name applied to various animals that feed on ants, termites, and other insects, but more properly restricted to a completely toothless group of the order Edentata. There are four species classified in three genera, all found in tropical Central and South America. The great anteater, or ant bear (Myrmecophaga), has an elongated, almost cylindrical head and snout, a long sticky tongue, a coarse-haired body about 4 ft (1.2 m) long, and a long, broad tail. The large, sharp claws on the forefeet are weapons of defense and are used to open the hard earth mounds of termites and ants, which are then picked up on the saliva-coated tongue. The tongue extends to a length of about 2 ft (60 cm). The collared, or lesser, anteater (Tamandua), less than half the size of the great anteater, is a short-haired yellowish and black arboreal creature. The arboreal two-toed anteater (Cyclopes) is the size of a squirrel and has a prehensile tail and silky yellow fur. Other animals called anteater are members of other groups. The banded anteater of Australia is a marsupial; the spiny anteater, also of Australia, is a monotreme related to the platypusplatypus

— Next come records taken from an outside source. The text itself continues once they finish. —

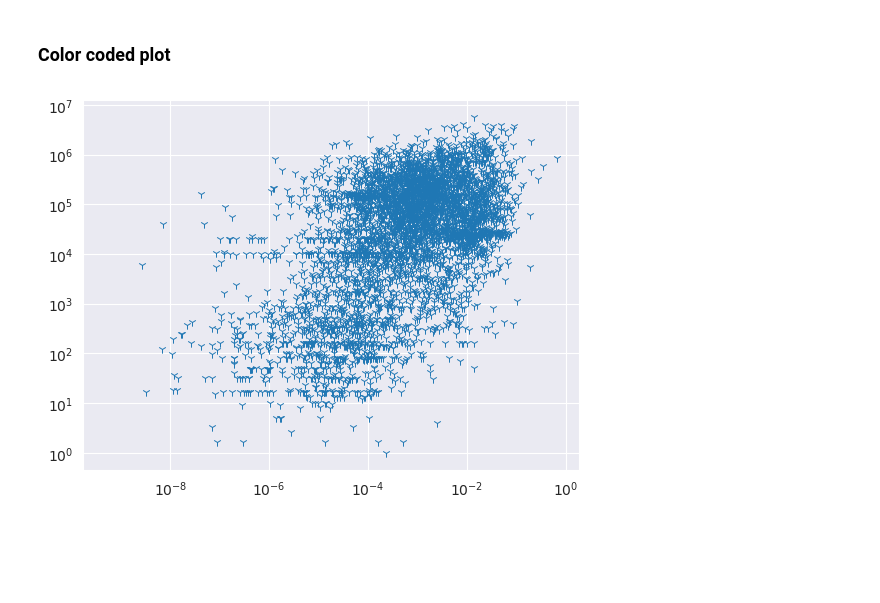
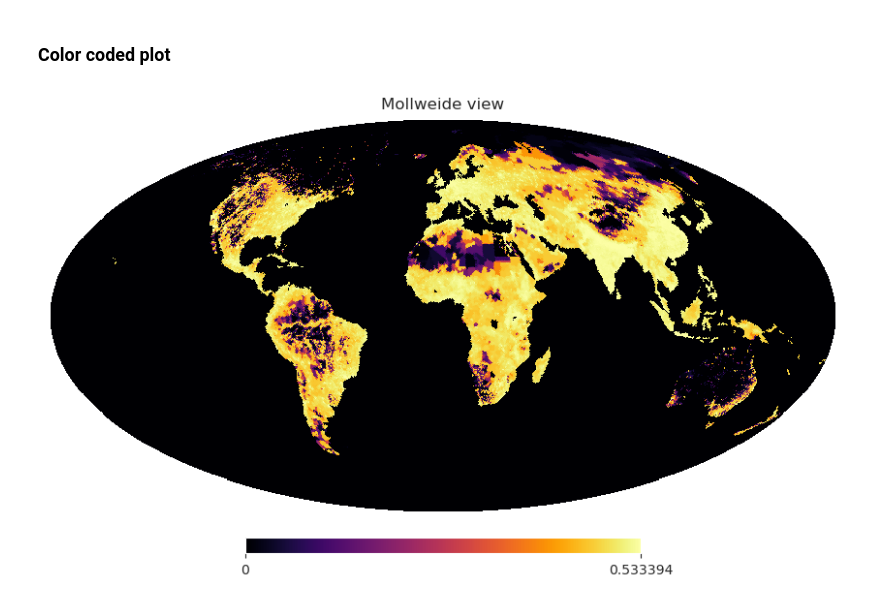
Before and after one commit to Bharatcs/rfi, a Jupyter notebook: Project/Stat_model_STARFIRE.ipynb, the cells around one changed output. Drawn from its saved outputs; the diff is of its cells as text; code cells hidden in the pictures; blank space fills up the shorter version.

```diff
--- a/Project/Stat_model_STARFIRE.ipynb
+++ b/Project/Stat_model_STARFIRE.ipynb
@@ -152,11 +155,7 @@ for pix, _ in enumerate(x_):
             break
     else:
         color.append('w')
-# %%
-
-plt.scatter(x,Tx_pow_128,marker='1',linewidths=0.7)
-plt.xscale('log')
-plt.yscale('log')
-plt.show()
-# %% [output]
-[figure, removed]
+# %%
+hp.mollview(healpix_map/np.max(healpix_map)*HDI_map,flip='geo',norm='hist',cmap='inferno')
+# %% [output]
+[figure, added]
```
Also changed, not shown: parts of 5 cells of this notebook, 2 other files.
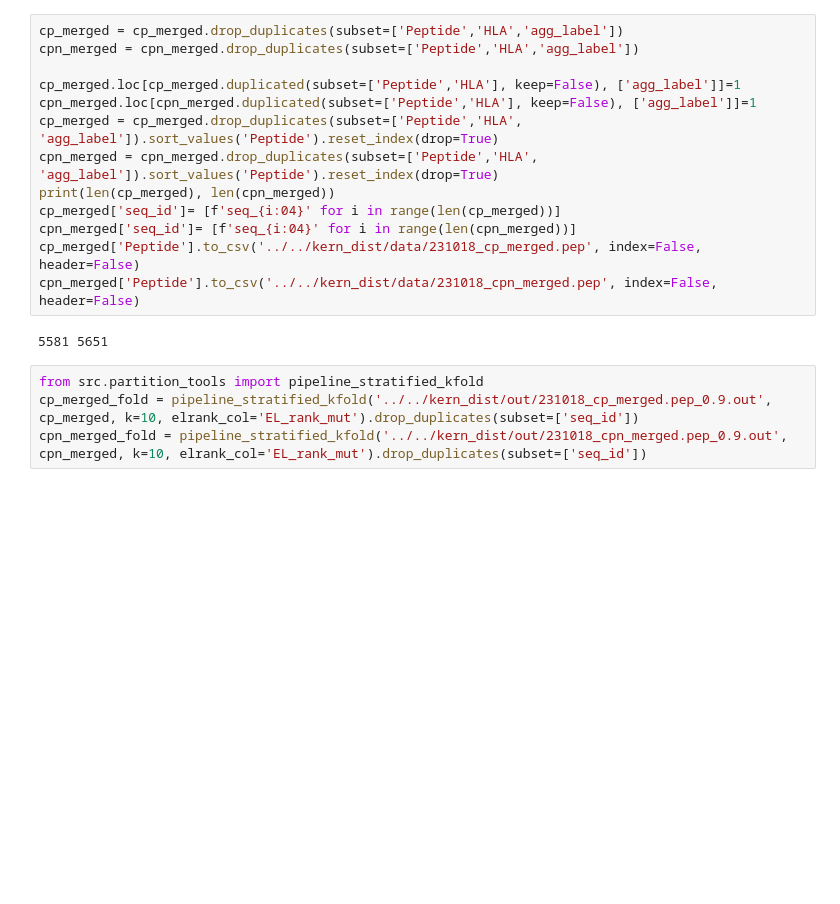
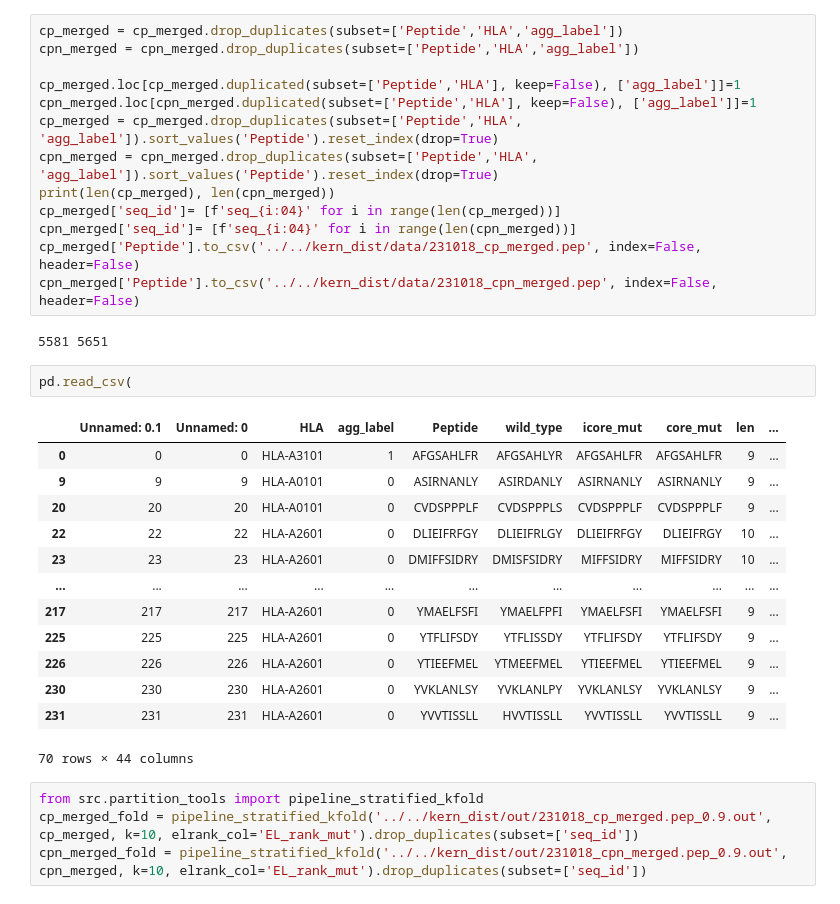
Before and after one commit to richieYT-wan/cedar, a Jupyter notebook: notebook/231017_new_data_and_review.ipynb, the cells around one changed output. Cells and saved outputs as stored; diff of their text form; blank space fills up the shorter version.

```diff
--- a/notebook/231017_new_data_and_review.ipynb
+++ b/notebook/231017_new_data_and_review.ipynb
@@ -162,6 +162,22 @@ cp_merged['Peptide'].to_csv('../../kern_dist/data/231018_cp_merged.pep', index=F
 cpn_merged['Peptide'].to_csv('../../kern_dist/data/231018_cpn_merged.pep', index=False, header=False)
 # %% [output]
 5581 5651
+# %%
+pd.read_csv(
+# %% [output]
+|  | Unnamed: 0.1 | Unnamed: 0 | HLA | agg_label | Peptide | wild_type | icore_mut | core_mut | len | ... |
+| 0 | 0 | 0 | HLA-A3101 | 1 | AFGSAHLFR | AFGSAHLYR | AFGSAHLFR | AFGSAHLFR | 9 | ... |
+| 9 | 9 | 9 | HLA-A0101 | 0 | ASIRNANLY | ASIRDANLY | ASIRNANLY | ASIRNANLY | 9 | ... |
+| 20 | 20 | 20 | HLA-A0101 | 0 | CVDSPPPLF | CVDSPPPLS | CVDSPPPLF | CVDSPPPLF | 9 | ... |
+| 22 | 22 | 22 | HLA-A2601 | 0 | DLIEIFRFGY | DLIEIFRLGY | DLIEIFRFGY | DLIEIFRGY | 10 | ... |
+| 23 | 23 | 23 | HLA-A2601 | 0 | DMIFFSIDRY | DMISFSIDRY | MIFFSIDRY | MIFFSIDRY | 10 | ... |
+| ... | ... | ... | ... | ... | ... | ... | ... | ... | ... | ... |
+| 217 | 217 | 217 | HLA-A2601 | 0 | YMAELFSFI | YMAELFPFI | YMAELFSFI | YMAELFSFI | 9 | ... |
+| 225 | 225 | 225 | HLA-A2601 | 0 | YTFLIFSDY | YTFLISSDY | YTFLIFSDY | YTFLIFSDY | 9 | ... |
+| 226 | 226 | 226 | HLA-A2601 | 0 | YTIEEFMEL | YTMEEFMEL | YTIEEFMEL | YTIEEFMEL | 9 | ... |
+| 230 | 230 | 230 | HLA-A2601 | 0 | YVKLANLSY | YVKLANLPY | YVKLANLSY | YVKLANLSY | 9 | ... |
+| 231 | 231 | 231 | HLA-A2601 | 0 | YVVTISSLL | HVVTISSLL | YVVTISSLL | YVVTISSLL | 9 | ... |
+70 rows × 44 columns
 # %%
 from src.partition_tools import pipeline_stratified_kfold
 cp_merged_fold = pipeline_stratified_kfold('../../kern_dist/out/231018_cp_merged.pep_0.9.out', cp_merged, k=10, elrank_col='EL_rank_mut').drop_duplicates(subset=['seq_id'])
```
Also changed, not shown: parts of 1 cell of this notebook, 1 other file.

, semiaquatic egg-laying mammal, Ornithorhynchus anatinus, of Tasmania and E Australia. Also called duckbill, or duckbilled platypus, it belongs to the order Monotremata (see monotreme), the most primitive group of living mammals.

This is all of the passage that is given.